**About this task:** Your answer should consist of each line from the data below that contains "html".

■ ■ ■

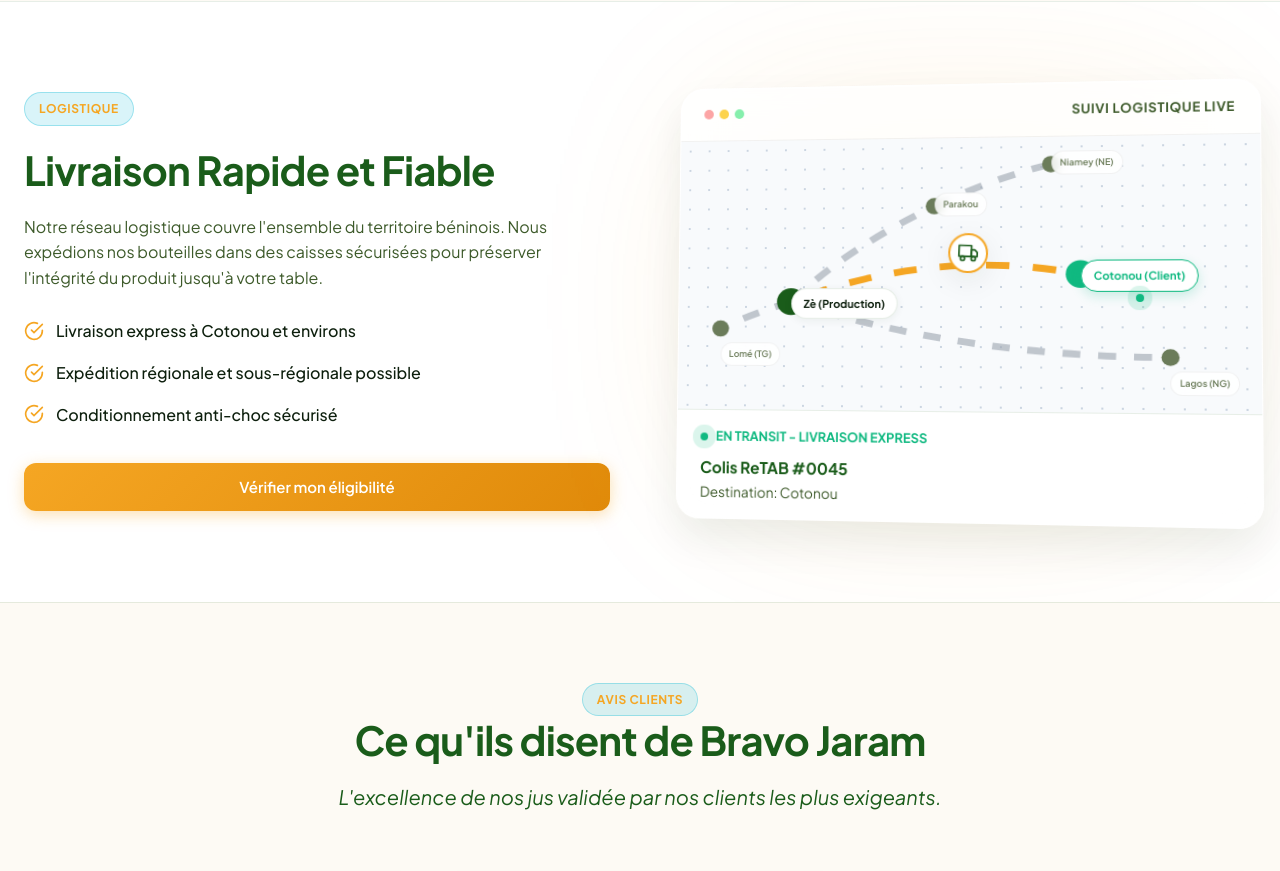
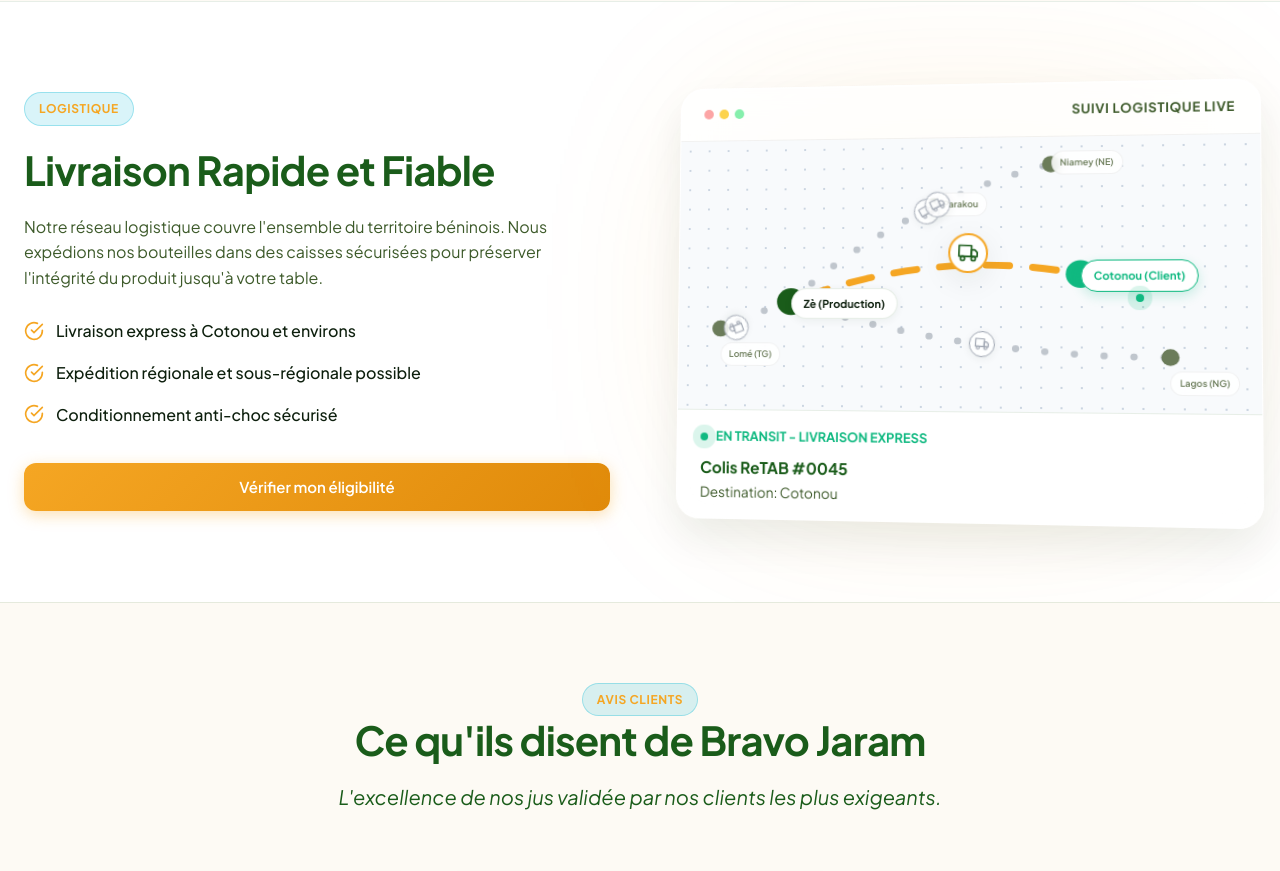
Before and after one commit to Nasr-Nero/ReTAB, a plain HTML site: page index.html in a window 1280 px wide. Shown: the part 3260-4131 px from the top of the page. Drawn offline with nearby package versions, Linux system fonts and the light colour scheme.

Commit message:
feat: use dotted paths and add vehicles to all routes

```diff
--- a/index.html
+++ b/index.html
@@ -408,13 +408,13 @@
 
                 <svg class="route-svg" viewBox="0 0 200 100" preserveAspectRatio="none">
                   <!-- Secondary Routes -->
-                  <path class="route-path-secondary" d="M 40,60 Q 60,40 90,25" fill="none" stroke="#9ca3af" stroke-width="2.5" stroke-dasharray="6,6" opacity="0.6" />
-                  <path class="route-path-secondary" d="M 90,25 Q 110,15 130,10" fill="none" stroke="#9ca3af" stroke-width="2.5" stroke-dasharray="6,6" opacity="0.6" />
-                  <path class="route-path-secondary" d="M 40,60 Q 25,65 15,70" fill="none" stroke="#9ca3af" stroke-width="2.5" stroke-dasharray="6,6" opacity="0.6" />
-                  <path class="route-path-secondary" d="M 40,60 Q 100,80 170,80" fill="none" stroke="#9ca3af" stroke-width="2.5" stroke-dasharray="6,6" opacity="0.6" />
+                  <path class="route-path-secondary" d="M 40,60 Q 60,40 90,25" fill="none" stroke="#9ca3af" stroke-width="2.5" stroke-dasharray="0, 10" stroke-linecap="round" opacity="0.6" />
+                  <path class="route-path-secondary" d="M 90,25 Q 110,15 130,10" fill="none" stroke="#9ca3af" stroke-width="2.5" stroke-dasharray="0, 10" stroke-linecap="round" opacity="0.6" />
+                  <path class="route-path-secondary" d="M 40,60 Q 25,65 15,70" fill="none" stroke="#9ca3af" stroke-width="2.5" stroke-dasharray="0, 10" stroke-linecap="round" opacity="0.6" />
+                  <path class="route-path-secondary" d="M 40,60 Q 100,80 170,80" fill="none" stroke="#9ca3af" stroke-width="2.5" stroke-dasharray="0, 10" stroke-linecap="round" opacity="0.6" />
 
                   <!-- Main Active Route to Cotonou -->
-                  <path class="route-path" d="M 40,60 Q 90,40 140,50" fill="none" stroke="var(--accent)" stroke-width="2.5" stroke-dasharray="6,6" />
+                  <path class="route-path" d="M 40,60 Q 90,40 140,50" fill="none" stroke="var(--accent)" stroke-width="2.5" stroke-dasharray="0, 10" stroke-linecap="round" />
 
                   <!-- City Dots -->
                   <circle cx="40" cy="60" r="5" fill="var(--primary)" /> <!-- Zè -->
@@ -448,13 +448,30 @@
                   <div class="pulse-green pin-pulse"></div>
                 </div>
 
-                <!-- Animated Vehicle -->
-                <div class="vehicle-icon">
+                <!-- Animated Vehicles -->
+                <div class="vehicle-icon vehicle-cotonou">
                   <svg width="20" height="20" viewBox="0 0 24 24" fill="none" stroke="var(--primary)" stroke-width="2" stroke-linecap="round" stroke-linejoin="round">
-                    <rect x="1" y="3" width="15" height="13"></rect>
-                    <polygon points="16 8 20 8 23 11 23 16 16 16 16 8"></polygon>
-                    <circle cx="5.5" cy="18.5" r="2.5"></circle>
-                    <circle cx="18.5" cy="18.5" r="2.5"></circle>
+                    <rect x="1" y="3" width="15" height="13"></rect><polygon points="16 8 20 8 23 11 23 16 16 16 16 8"></polygon><circle cx="5.5" cy="18.5" r="2.5"></circle><circle cx="18.5" cy="18.5" r="2.5"></circle>
+                  </svg>
+                </div>
+                <div class="vehicle-icon vehicle-parakou vehicle-sm">
+                  <svg width="14" height="14" viewBox="0 0 24 24" fill="none" stroke="#9ca3af" stroke-width="2" stroke-linecap="round" stroke-linejoin="round">
+                    <rect x="1" y="3" width="15" height="13"></rect><polygon points="16 8 20 8 23 11 23 16 16 16 16 8"></polygon><circle cx="5.5" cy="18.5" r="2.5"></circle><circle cx="18.5" cy="18.5" r="2.5"></circle>
+                  </svg>
+                </div>
+                <div class="vehicle-icon vehicle-niamey vehicle-sm">
+                  <svg width="14" height="14" viewBox="0 0 24 24" fill="none" stroke="#9ca3af" stroke-width="2" stroke-linecap="round" stroke-linejoin="round">
+                    <rect x="1" y="3" width="15" height="13"></rect><polygon points="16 8 20 8 23 11 23 16 16 16 16 8"></polygon><circle cx="5.5" cy="18.5" r="2.5"></circle><circle cx="18.5" cy="18.5" r="2.5"></circle>
+                  </svg>
+                </div>
+                <div class="vehicle-icon vehicle-lome vehicle-sm">
+                  <svg width="14" height="14" viewBox="0 0 24 24" fill="none" stroke="#9ca3af" stroke-width="2" stroke-linecap="round" stroke-linejoin="round">
+                    <rect x="1" y="3" width="15" height="13"></rect><polygon points="16 8 20 8 23 11 23 16 16 16 16 8"></polygon><circle cx="5.5" cy="18.5" r="2.5"></circle><circle cx="18.5" cy="18.5" r="2.5"></circle>
+                  </svg>
+                </div>
+                <div class="vehicle-icon vehicle-lagos vehicle-sm">
+                  <svg width="14" height="14" viewBox="0 0 24 24" fill="none" stroke="#9ca3af" stroke-width="2" stroke-linecap="round" stroke-linejoin="round">
+                    <rect x="1" y="3" width="15" height="13"></rect><polygon points="16 8 20 8 23 11 23 16 16 16 16 8"></polygon><circle cx="5.5" cy="18.5" r="2.5"></circle><circle cx="18.5" cy="18.5" r="2.5"></circle>
                   </svg>
                 </div>
               </div>
--- a/retab.css
+++ b/retab.css
@@ -1358,13 +1358,48 @@
   display: flex;
   align-items: center;
   justify-content: center;
-  animation: driveVehicle 10s ease-in-out infinite alternate;
-}
-
-@keyframes driveVehicle {
+}
+
+.vehicle-sm {
+  padding: 5px;
+  border: 1.5px solid #9ca3af;
+  background: rgba(255, 255, 255, 0.85);
+  box-shadow: var(--shadow-sm);
+  z-index: 1;
+}
+
+.vehicle-cotonou { animation: driveCotonou 10s ease-in-out infinite alternate; z-index: 2; }
+.vehicle-parakou { animation: driveParakou 8s ease-in-out infinite alternate; }
+.vehicle-niamey { animation: driveNiamey 12s ease-in-out infinite alternate; }
+.vehicle-lome { animation: driveLome 6s ease-in-out infinite alternate; }
+.vehicle-lagos { animation: driveLagos 11s ease-in-out infinite alternate; }
+
+@keyframes driveCotonou {
   0% { top: 60%; left: 20%; transform: translate(-50%, -50%) rotate(5deg); }
   50% { top: 40%; left: 45%; transform: translate(-50%, -50%) rotate(0deg); }
   100% { top: 50%; left: 70%; transform: translate(-50%, -50%) rotate(10deg); }
+}
+
+@keyframes driveParakou {
+  0% { top: 60%; left: 20%; transform: translate(-50%, -50%) rotate(-15deg); }
+  100% { top: 25%; left: 45%; transform: translate(-50%, -50%) rotate(-30deg); }
+}
+
+@keyframes driveNiamey {
+  0% { top: 60%; left: 20%; transform: translate(-50%, -50%) rotate(-15deg); }
+  50% { top: 25%; left: 45%; transform: translate(-50%, -50%) rotate(-25deg); }
+  100% { top: 10%; left: 65%; transform: translate(-50%, -50%) rotate(-10deg); }
+}
+
+@keyframes driveLome {
+  0% { top: 60%; left: 20%; transform: translate(-50%, -50%) rotate(150deg); }
+  100% { top: 70%; left: 10%; transform: translate(-50%, -50%) rotate(160deg); }
+}
+
+@keyframes driveLagos {
+  0% { top: 60%; left: 20%; transform: translate(-50%, -50%) rotate(15deg); }
+  50% { top: 75%; left: 50%; transform: translate(-50%, -50%) rotate(5deg); }
+  100% { top: 80%; left: 85%; transform: translate(-50%, -50%) rotate(0deg); }
 }
 
 .tracker-status-bar {
```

■ ■ ■

**Result of the exercise:**
Before and after one commit to Nasr-Nero/ReTAB, a plain HTML site: page index.html in a window 1280 px wide. Shown: the part 3260-4131 px from the top of the page. Drawn offline with nearby package versions, Linux system fonts and the light colour scheme.
--- a/index.html
+++ b/index.html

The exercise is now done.